Sauces. cocktails and chopsticks: We’re ready for Ace’s happy hour.
When the stacked bamboo xiaolongbao steamer arrived, the server gave us pointers on how to appropriately eat the soup dumplings, which included taking a small bite out of the little meat purse and allowing the soup to collect in the Chinese soup spoon held beneath. The dumpling wrapper had a playdough-like texture and the beef filling (in a pho-style broth) was tasty. These are handmade, so they’re definitely different than the uniform, premade soup dumplings found at some Chinese restaurants in town. But if a soft, steamed dumpling isn’t your thing, there are also potstickers with a crispier texture.
Variety and price are definitely selling points here. For under $45 we were too stuffed to go out to dinner; another $10 for ping pong and we could have worked up enough hunger for another dim sum bite. Though a little random in its pan-Asian offersings, if you’re in the mood to mix it up, Ace offers a change from the average happy hour fare, keeping you keep you warm, safe, well-fed and entertained for an inexpensive ninety minutes.
Ace Eat Serve is located 501 East 17th Avenue offers happy hour from 4 to 6 p.m. Tuesday through Sunday and all day (3 to 10 p.m.) on Monday.

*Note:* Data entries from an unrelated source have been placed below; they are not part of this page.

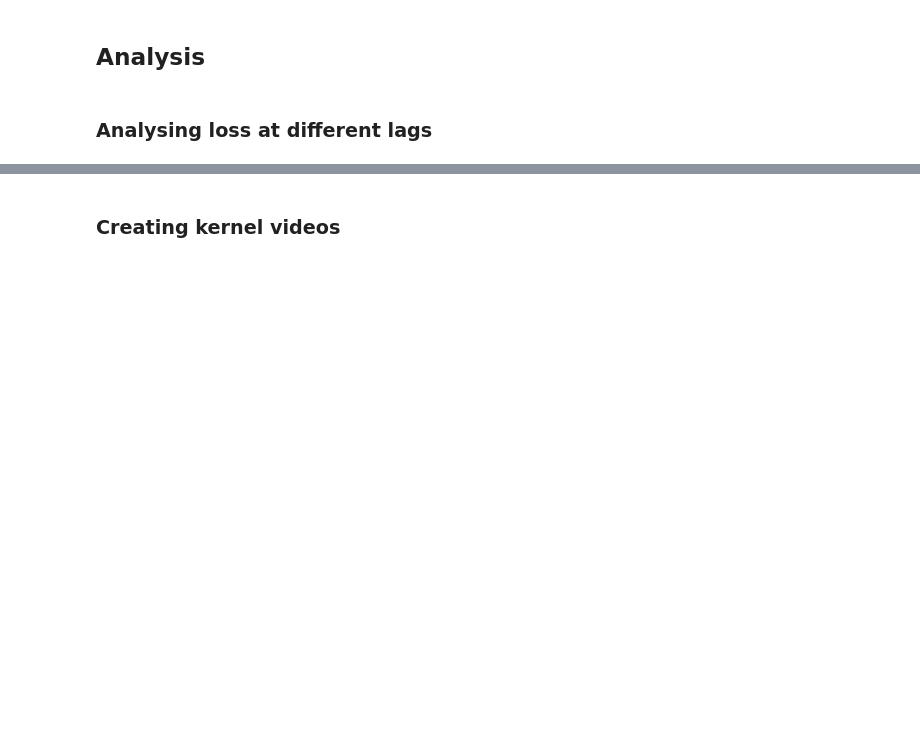
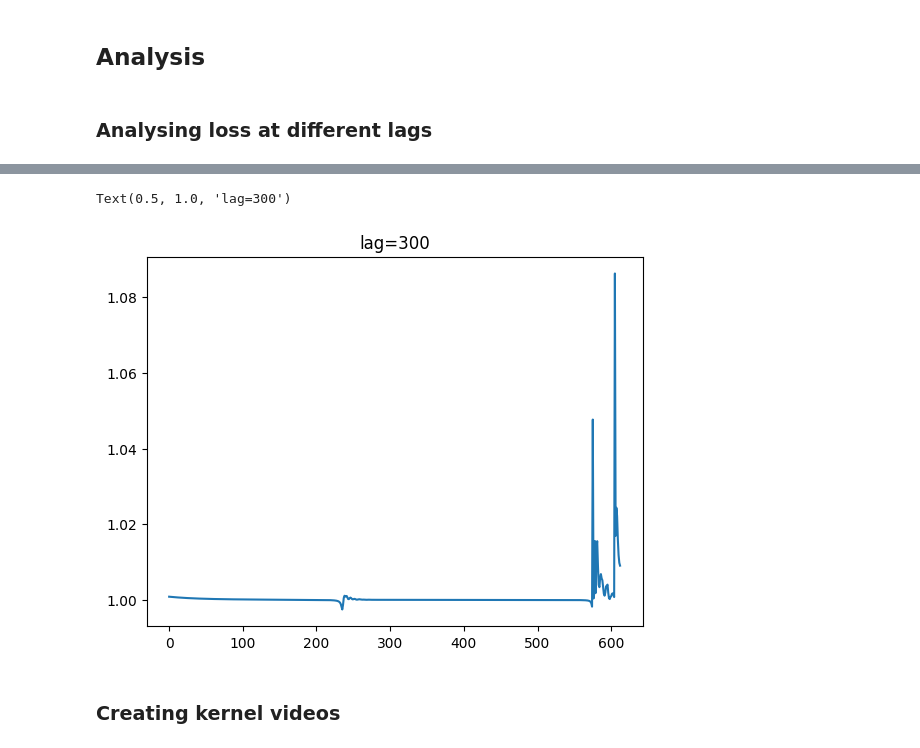
Before and after one commit to YuvMilo/SequenceModelLab, a Jupyter notebook: analysis/lags_of_different_ssm_models.ipynb, the cells around one changed output, grey strips where cells are left out. Cells and saved outputs as stored; diff of their text form; code cells hidden in the pictures; blank space fills up the shorter version.

```diff
--- a/analysis/lags_of_different_ssm_models.ipynb
+++ b/analysis/lags_of_different_ssm_models.ipynb
@@ -123,3 +171,11 @@ plt.savefig(".\\analysis\\lags_different_ssm_model_results\\all_loss_plots.png")
+# %%
+lag = 300
+result = get_result_from_file_path(r"C:\Users\yuvmi\PycharmProjects\SequenceModelLab\results\lag_exp\fast_fssm_ud_%d"%(lag))
+plt.plot(result.losses[100:-5])
+plt.title("lag=%d"%(lag))
+# %% [output]
+Text(0.5, 1.0, 'lag=300')
+[figure, added]
 # %% [markdown]
 ### Creating kernel videos
 # %%
```
Also changed, not shown: parts of 37 cells of this notebook, 14 other files.
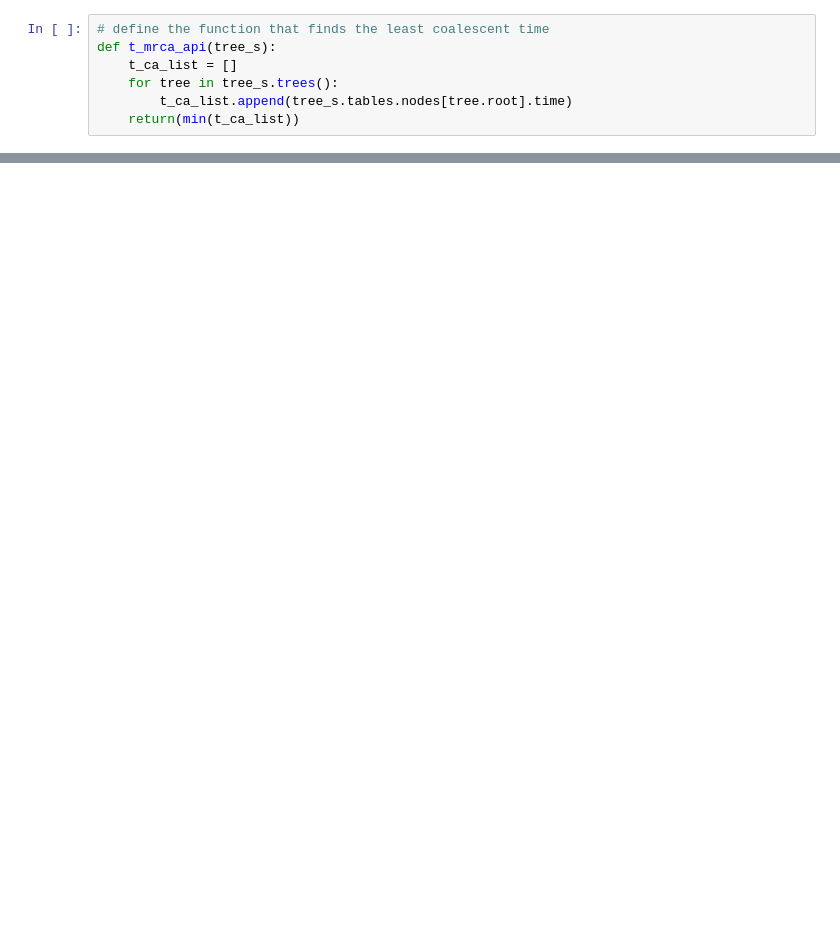
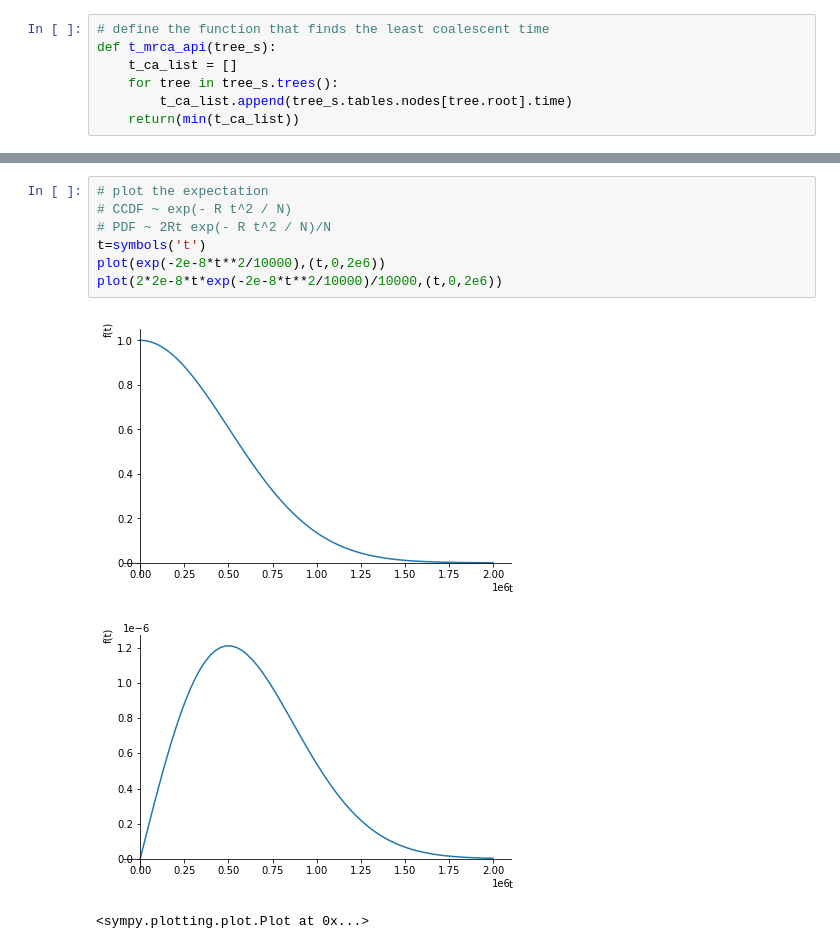
Before and after one commit to zhaoz0314/2-mrca, a Jupyter notebook: 2mrca.ipynb, the cells around one changed output, grey strips where cells are left out. Drawn from its saved outputs; the diff is of its cells as text; blank space fills up the shorter version.

```diff
--- a/2mrca.ipynb
+++ b/2mrca.ipynb
@@ -56,0 +85,11 @@ print(t_mrca_list)
+# %%
+# plot the expectation
+# CCDF ~ exp(- R t^2 / N)
+# PDF ~ 2Rt exp(- R t^2 / N)/N
+t=symbols('t')
+plot(exp(-2e-8*t**2/10000),(t,0,2e6))
+plot(2*2e-8*t*exp(-2e-8*t**2/10000)/10000,(t,0,2e6))
+# %% [output]
+[figure, added]
+[figure, added]
+<sympy.plotting.plot.Plot at 0x...>
```
Also changed, not shown: parts of 12 cells of this notebook, 2 other files.
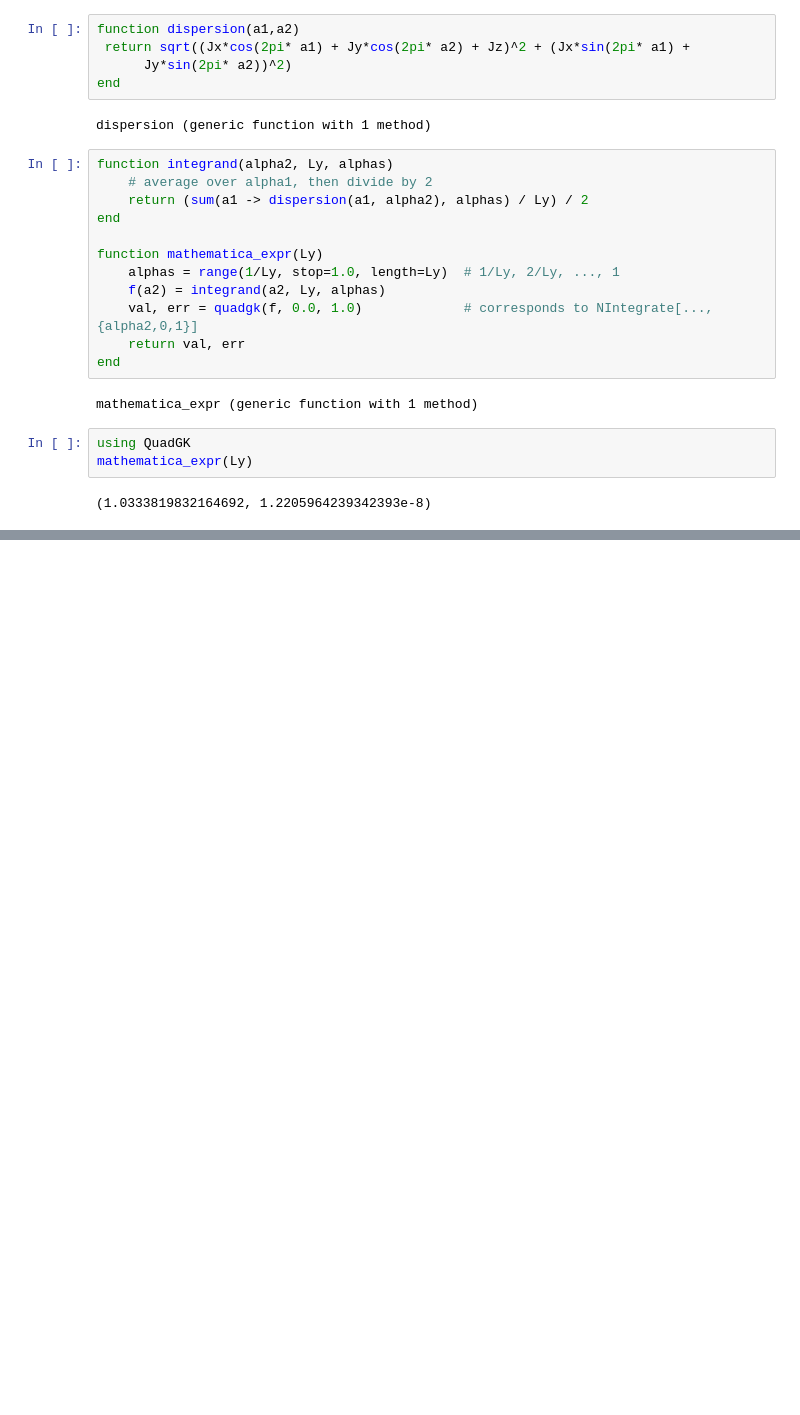
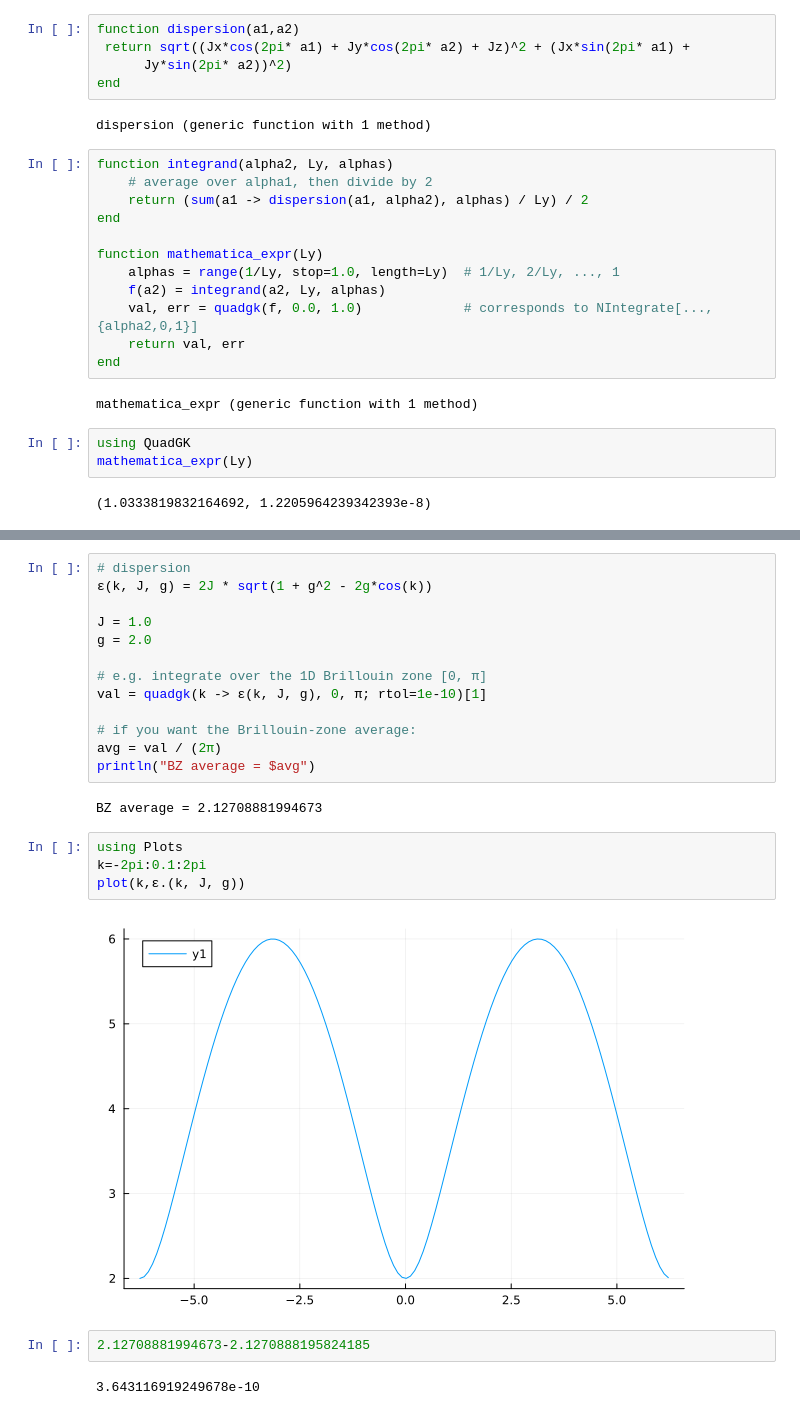
Before and after one commit to yangxucmt/iDMRG_v0.0, a Jupyter notebook: 1d_TFIM.ipynb, the cells around one changed output, grey strips where cells are left out. Saved outputs shown, nothing was run; the diff lists cells and outputs as text; blank space fills up the shorter version.

```diff
--- a/1d_TFIM.ipynb
+++ b/1d_TFIM.ipynb
@@ -304,0 +355,25 @@ NIntegrate[
+# %%
+# dispersion
+ε(k, J, g) = 2J * sqrt(1 + g^2 - 2g*cos(k))
+
+J = 1.0
+g = 2.0
+
+# e.g. integrate over the 1D Brillouin zone [0, π]
+val = quadgk(k -> ε(k, J, g), 0, π; rtol=1e-10)[1]
+
+# if you want the Brillouin-zone average:
+avg = val / (2π)
+println("BZ average = $avg")
+# %% [output]
+BZ average = 2.12708881994673
+# %%
+using Plots
+k=-2pi:0.1:2pi
+plot(k,ε.(k, J, g))
+# %% [output]
+[figure, added]
+# %%
+2.12708881994673-2.1270888195824185
+# %% [output]
+3.643116919249678e-10
```
Also changed, not shown: parts of 4 cells of this notebook, 1 other file.
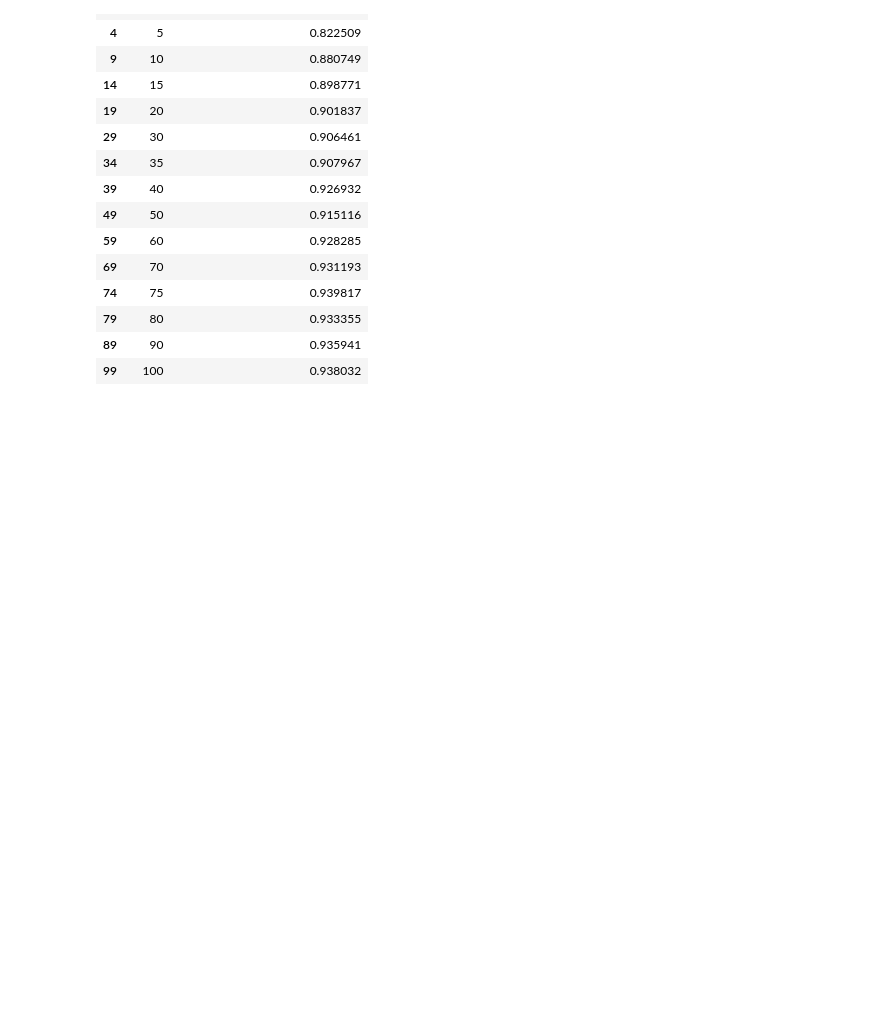
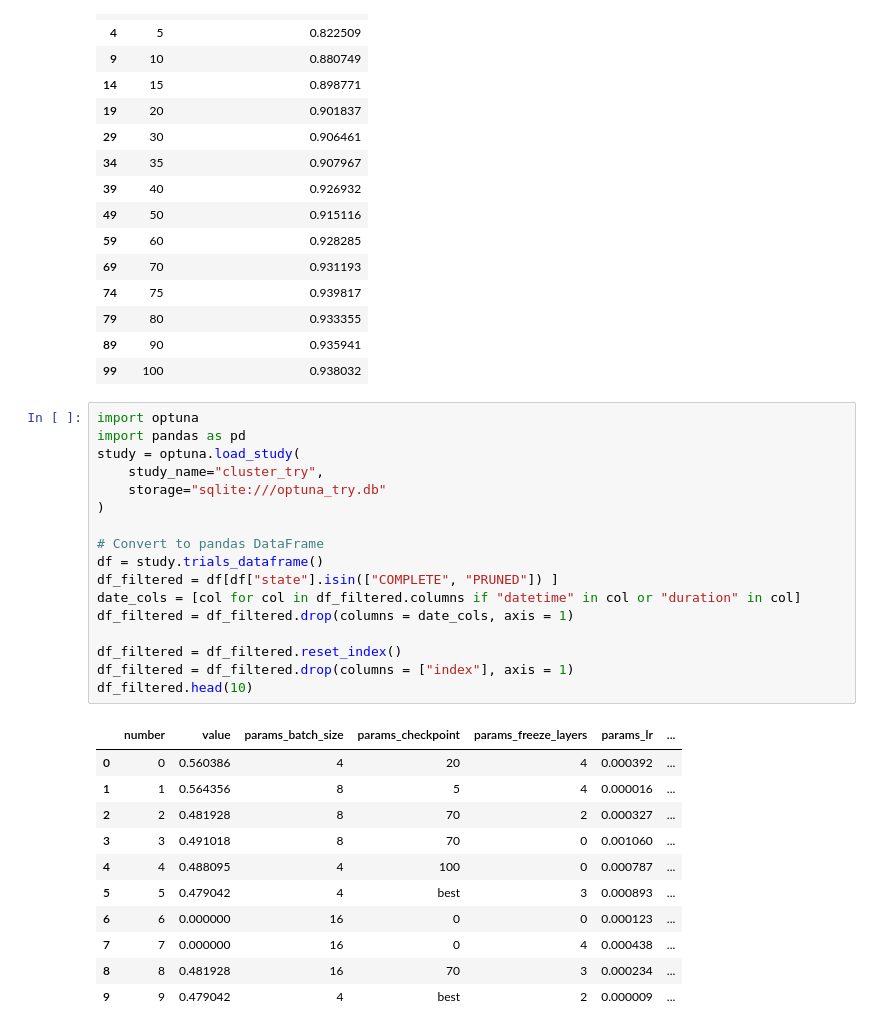
Before and after one commit to PulyaPolya/beat_this, a Jupyter notebook: results_evaluation.ipynb, the cells around one changed output. Saved outputs shown, nothing was run; the diff lists cells and outputs as text; blank space fills up the shorter version.

Commit message:
wandb parameters

```diff
--- a/results_evaluation.ipynb
+++ b/results_evaluation.ipynb
@@ -1400,3 +1400,32 @@ See the caveats in the documentation: https://pandas.pydata.org/pandas-docs/stab
 | 79 | 80 | 0.933355 |
 | 89 | 90 | 0.935941 |
 | 99 | 100 | 0.938032 |
+# %%
+import optuna
+import pandas as pd
+study = optuna.load_study(
+    study_name="cluster_try",
+    storage="sqlite:///optuna_try.db"
+)
+
+# Convert to pandas DataFrame
+df = study.trials_dataframe()
+df_filtered = df[df["state"].isin(["COMPLETE", "PRUNED"]) ]
+date_cols = [col for col in df_filtered.columns if "datetime" in col or "duration" in col]
+df_filtered = df_filtered.drop(columns = date_cols, axis = 1)
+
+df_filtered = df_filtered.reset_index()
+df_filtered = df_filtered.drop(columns = ["index"], axis = 1)
+df_filtered.head(10)
+# %% [output]
+|  | number | value | params_batch_size | params_checkpoint | params_freeze_layers | params_lr | ... |
+| 0 | 0 | 0.560386 | 4 | 20 | 4 | 0.000392 | ... |
+| 1 | 1 | 0.564356 | 8 | 5 | 4 | 0.000016 | ... |
+| 2 | 2 | 0.481928 | 8 | 70 | 2 | 0.000327 | ... |
+| 3 | 3 | 0.491018 | 8 | 70 | 0 | 0.001060 | ... |
+| 4 | 4 | 0.488095 | 4 | 100 | 0 | 0.000787 | ... |
+| 5 | 5 | 0.479042 | 4 | best | 3 | 0.000893 | ... |
+| 6 | 6 | 0.000000 | 16 | 0 | 0 | 0.000123 | ... |
+| 7 | 7 | 0.000000 | 16 | 0 | 4 | 0.000438 | ... |
+| 8 | 8 | 0.481928 | 16 | 70 | 3 | 0.000234 | ... |
+| 9 | 9 | 0.479042 | 4 | best | 2 | 0.000009 | ... |
```
Also changed, not shown: 1 other file.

Call 303-800-7705 or visit the restaurant’s website for more details.